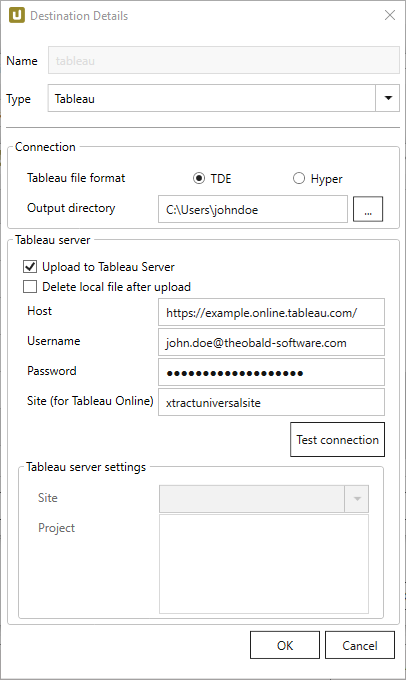
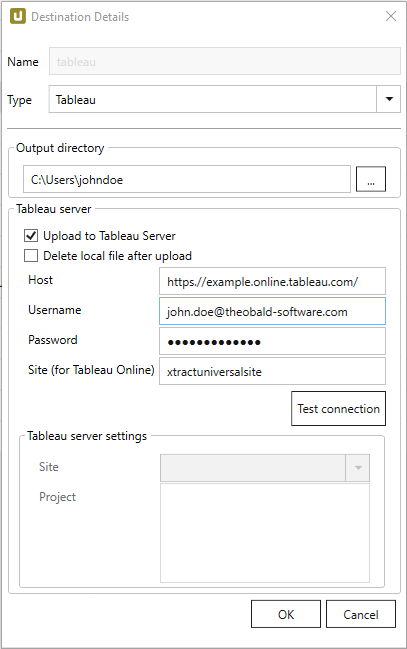
tableau

Changed region(s): [[0.0, 0.0, 0.9754, 1.0], [0.3842, 0.678, 0.9163, 0.7704], [0.9458, 0.0, 0.9754, 0.0308]]

diff --git a/content/_de/xtract-universal/xu-destinationen/tableau/tableau-mit-data-extract/verbindung.md b/content/_de/xtract-universal/xu-destinationen/tableau/tableau-mit-data-extract/verbindung.md
@@ -15,11 +15,7 @@ Die folgenden Einstellungen sind beim Einrichten der Tableau Destination verfüg
 
 ![tableauDestinationDetails-hyper](/img/content/tableauDestinationDetails-hyper.png){:class="img-responsive"}
 
-### Connection
-**TDE oder Hyper** <br>
-Wählen Sie das gewünschte Format der Data Extract-Datei. 
-
-**Output directory** <br>
+### Output directory <br>
 Geben Sie das Verzeichnis auf dem Xtract Universal Server an, in das die exportierten Tableau-Dateien gespeichert werden sollen.
 
 {: .box-note }
@@ -27,7 +23,7 @@ Geben Sie das Verzeichnis auf dem Xtract Universal Server an, in das die exporti
 
 ### Tableau Server
 - **Upload to Tableau Server** <br>
-Option zum Hochladen der extrahierten TDE-Datei (als Datenquelle) auf Tableau Server oder Tableau Online.
+Option zum Hochladen der extrahierten Datei (als Datenquelle) auf Tableau Server oder Tableau Online.
 - **Delete local file after upload**
 Option zum Entfernen der lokalen Datei nach einem erfolgreichen Upload.
 

diff --git a/content/_en/xtract-universal/xu-destinations/tableau/tableau-data-extract.md b/content/_en/xtract-universal/xu-destinations/tableau/tableau-data-extract.md
@@ -12,8 +12,7 @@ lang: en_GB
 old_url: /Xtract-Universal-EN/default.aspx?pageid=tableau-data-extract
 ---
 
-The Tableau Destination enables you to save data extracted from SAP to a Data Extract File.<br> 
-Both options Tableau Data Extract (TDE) and Hyper Data Extract are supported. <br>
+The Tableau Destination enables you to save data extracted from SAP to a Data Extract File in hyper format.<br> 
 It is also possible to upload the Data Extract file to Tableau Server or Tableau Online.
 
 {% include _content/table-of-contents.html parent=page.childidentifier collection=site.en %}

diff --git a/content/_de/xtract-universal/xu-destinationen/tableau/tableau-mit-data-extract.md b/content/_de/xtract-universal/xu-destinationen/tableau/tableau-mit-data-extract.md
@@ -12,8 +12,8 @@ lang: de_DE
 old_url: /Xtract-Universal-DE/default.aspx?pageid=tableau-mit-data-extract
 ---
 
-Mit der Tableau destination können Sie die extrahierten SAP-Daten als Data Extract ablegen. <br>
-Dabei werden die beiden Formate TDE (Tableau Data Extract) und Hyper unterstützt.<br>
+Mit der Tableau Destination können Sie die extrahierten SAP-Daten als Data Extract im Hyper-Format ablegen. <br>
+
 Optional ist es auch möglich, die erzeugte Data Extract-Datei zu einem Tableau-Server oder Tableau Online hochzuladen.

──────────────────────────────

Among the lines above, find those containing the word "Online" and copy each.

-Option zum Hochladen der extrahierten TDE-Datei (als Datenquelle) auf Tableau Server oder Tableau Online.
+Option zum Hochladen der extrahierten Datei (als Datenquelle) auf Tableau Server oder Tableau Online.
 It is also possible to upload the Data Extract file to Tableau Server or Tableau Online.
 Optional ist es auch möglich, die erzeugte Data Extract-Datei zu einem Tableau-Server oder Tableau Online hochzuladen.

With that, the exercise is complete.